As a freshman going to Science Leadership Academy (SLA) Center City during the 2021-2022 school year, I never quite understood how two schools could “share” a building. As I walked through the halls, I realized that there was a metaphorical and physical glass divide between the schools occupying the building. One giant glass wall in the lunchroom separates the students on either side, and a glass divide on every floor, in every hallway.
Benjamin Franklin High School (BFHS) has been a public neighborhood school for sections of Center City and North Philadelphia since 1939. SLA, on the other hand, opened in 2006 as a special admissions school with students attending from every part of the city.
SLA used to be located on Arch Street, but in 2017, when rent became too expensive, officials wanted the school into an underused space as soon as possible. SLA and BFHS soon started sharing a building until asbestos was found in the boiler room at the beginning of the 2019-2020 school year.
Students couldn’t attend school in person anymore, and COVID-19 made itself present shortly after.
As a consequence of that, the 2021-2022 school year was the first year these two schools spent sharing a building, and it was quickly apparent that there was hostility.
The only shared locations are a stairwell that both schools can use, the gym, which also usually has a divider up, and the auditorium. On the occasion of having to get to the gym or school store, BFHS students are allowed to pass through SLA hallways.
During the initial move, parents and staff from both schools raised concerns about BFHS students having to remain in the building through an entire year of construction.
Their concerns were well-founded, as students frequently had asthma attacks due to the dust and debris, and at one point, two staff members fell ill and had to be rushed to the hospital in an ambulance. Nevertheless, construction went on for the school year.
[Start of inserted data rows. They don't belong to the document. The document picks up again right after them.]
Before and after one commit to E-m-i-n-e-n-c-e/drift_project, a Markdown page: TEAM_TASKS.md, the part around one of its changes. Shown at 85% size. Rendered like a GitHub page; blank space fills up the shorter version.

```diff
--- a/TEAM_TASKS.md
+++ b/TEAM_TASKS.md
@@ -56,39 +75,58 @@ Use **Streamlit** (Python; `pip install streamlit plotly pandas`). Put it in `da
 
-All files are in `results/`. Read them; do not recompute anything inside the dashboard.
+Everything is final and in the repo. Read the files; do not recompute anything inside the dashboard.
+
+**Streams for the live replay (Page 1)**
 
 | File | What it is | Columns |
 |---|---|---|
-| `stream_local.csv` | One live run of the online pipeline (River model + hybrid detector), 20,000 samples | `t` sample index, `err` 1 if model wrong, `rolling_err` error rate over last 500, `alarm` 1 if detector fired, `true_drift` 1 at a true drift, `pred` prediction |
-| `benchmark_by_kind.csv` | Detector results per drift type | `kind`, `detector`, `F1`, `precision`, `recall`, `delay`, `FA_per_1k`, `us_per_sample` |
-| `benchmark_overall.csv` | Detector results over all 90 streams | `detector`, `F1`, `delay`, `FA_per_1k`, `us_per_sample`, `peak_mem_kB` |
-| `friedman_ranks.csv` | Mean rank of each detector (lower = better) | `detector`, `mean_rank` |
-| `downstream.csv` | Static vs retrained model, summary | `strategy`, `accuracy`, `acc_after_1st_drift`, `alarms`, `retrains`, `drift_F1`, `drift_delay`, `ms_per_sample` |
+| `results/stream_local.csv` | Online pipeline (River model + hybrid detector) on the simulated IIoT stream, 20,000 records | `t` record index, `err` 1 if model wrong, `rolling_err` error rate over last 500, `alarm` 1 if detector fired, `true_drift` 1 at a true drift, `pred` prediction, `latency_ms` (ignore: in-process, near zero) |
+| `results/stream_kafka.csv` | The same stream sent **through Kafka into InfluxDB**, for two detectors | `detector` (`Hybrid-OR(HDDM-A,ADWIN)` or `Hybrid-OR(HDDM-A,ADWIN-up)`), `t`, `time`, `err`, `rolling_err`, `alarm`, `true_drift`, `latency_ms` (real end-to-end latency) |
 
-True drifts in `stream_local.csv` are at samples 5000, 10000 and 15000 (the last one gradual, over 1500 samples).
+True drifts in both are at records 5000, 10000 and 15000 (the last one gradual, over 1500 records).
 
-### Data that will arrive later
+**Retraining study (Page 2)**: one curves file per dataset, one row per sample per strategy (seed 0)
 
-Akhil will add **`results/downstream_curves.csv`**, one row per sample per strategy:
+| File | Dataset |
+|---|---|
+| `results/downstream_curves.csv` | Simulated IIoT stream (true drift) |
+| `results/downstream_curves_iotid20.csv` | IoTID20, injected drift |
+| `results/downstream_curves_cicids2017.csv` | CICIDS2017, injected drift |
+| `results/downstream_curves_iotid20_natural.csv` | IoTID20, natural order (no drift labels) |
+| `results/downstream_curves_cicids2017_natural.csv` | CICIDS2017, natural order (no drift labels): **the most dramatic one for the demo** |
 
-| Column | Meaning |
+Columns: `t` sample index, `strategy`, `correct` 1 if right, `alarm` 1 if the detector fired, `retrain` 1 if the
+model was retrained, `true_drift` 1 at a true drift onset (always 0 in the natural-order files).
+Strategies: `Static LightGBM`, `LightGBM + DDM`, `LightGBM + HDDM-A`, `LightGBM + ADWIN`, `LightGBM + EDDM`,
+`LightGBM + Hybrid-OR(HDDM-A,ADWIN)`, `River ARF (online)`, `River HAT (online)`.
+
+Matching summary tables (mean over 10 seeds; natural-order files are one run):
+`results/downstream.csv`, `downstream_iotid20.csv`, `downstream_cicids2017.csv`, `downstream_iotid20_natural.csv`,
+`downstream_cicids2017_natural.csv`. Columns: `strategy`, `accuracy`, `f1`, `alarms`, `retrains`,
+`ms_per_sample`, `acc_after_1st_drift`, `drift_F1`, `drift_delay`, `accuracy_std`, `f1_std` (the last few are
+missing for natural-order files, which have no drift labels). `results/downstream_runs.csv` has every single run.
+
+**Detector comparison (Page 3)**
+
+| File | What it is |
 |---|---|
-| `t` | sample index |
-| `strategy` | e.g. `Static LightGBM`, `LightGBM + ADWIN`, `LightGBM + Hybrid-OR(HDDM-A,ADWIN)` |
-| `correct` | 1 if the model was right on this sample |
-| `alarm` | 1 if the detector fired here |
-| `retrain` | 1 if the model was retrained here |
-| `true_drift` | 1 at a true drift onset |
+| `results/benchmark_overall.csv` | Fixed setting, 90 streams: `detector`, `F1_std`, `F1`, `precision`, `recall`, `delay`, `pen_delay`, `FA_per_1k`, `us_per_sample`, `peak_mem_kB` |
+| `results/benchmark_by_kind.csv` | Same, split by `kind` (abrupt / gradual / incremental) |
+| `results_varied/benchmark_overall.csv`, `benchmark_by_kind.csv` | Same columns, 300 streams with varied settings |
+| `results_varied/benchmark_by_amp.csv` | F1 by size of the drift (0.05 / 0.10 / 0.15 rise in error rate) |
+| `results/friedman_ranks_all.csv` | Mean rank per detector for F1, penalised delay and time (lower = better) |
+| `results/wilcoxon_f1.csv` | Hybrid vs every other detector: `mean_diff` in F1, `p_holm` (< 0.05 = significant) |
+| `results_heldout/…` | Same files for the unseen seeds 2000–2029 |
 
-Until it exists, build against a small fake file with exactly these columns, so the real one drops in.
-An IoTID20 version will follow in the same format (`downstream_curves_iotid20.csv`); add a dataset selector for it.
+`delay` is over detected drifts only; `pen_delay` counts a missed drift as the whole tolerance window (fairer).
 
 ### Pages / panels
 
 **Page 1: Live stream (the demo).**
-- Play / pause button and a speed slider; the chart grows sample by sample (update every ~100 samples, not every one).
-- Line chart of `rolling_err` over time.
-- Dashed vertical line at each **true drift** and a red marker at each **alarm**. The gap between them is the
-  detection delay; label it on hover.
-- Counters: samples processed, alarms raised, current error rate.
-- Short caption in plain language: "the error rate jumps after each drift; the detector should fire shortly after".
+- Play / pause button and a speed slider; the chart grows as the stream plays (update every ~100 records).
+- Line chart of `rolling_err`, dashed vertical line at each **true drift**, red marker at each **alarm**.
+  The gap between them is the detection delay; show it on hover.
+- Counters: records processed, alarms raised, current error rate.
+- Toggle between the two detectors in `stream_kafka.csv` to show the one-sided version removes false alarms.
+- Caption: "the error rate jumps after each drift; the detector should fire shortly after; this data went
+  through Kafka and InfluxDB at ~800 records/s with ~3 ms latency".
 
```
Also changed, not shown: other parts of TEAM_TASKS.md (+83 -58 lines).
Due to these complications, BFHS students already felt as though their needs were neglected, and the move was off to a bad start. While this already set off prejudice from one sister school to the other, direct conflict started in the first quarter of their first school year together.
After a robbery of a BFHS student in a SEPTA subway station, an investigation of the case led to a suspect in the BFHS building and concern that the suspect had brought a weapon into the school. This left both schools in lockdown, leaving students from both schools locked in their classrooms for over three hours.
This almost instantly colored the perspectives of students at SLA, grouping all students at Ben Franklin into one group based on the actions of a few. As a result, the relationship between the schools became increasingly segregated.
In an effort to take action, an anonymous survey was sent out by SLA Media, SLA’s official media website, to gauge how students at SLA felt about their connection with BFHS. The vast majority of respondents said they have heard negative comments about BFHS; whether rumors, gossip, or jokes. One anonymous student wrote, “[The relationship is] racist, classist, and overall segregated.”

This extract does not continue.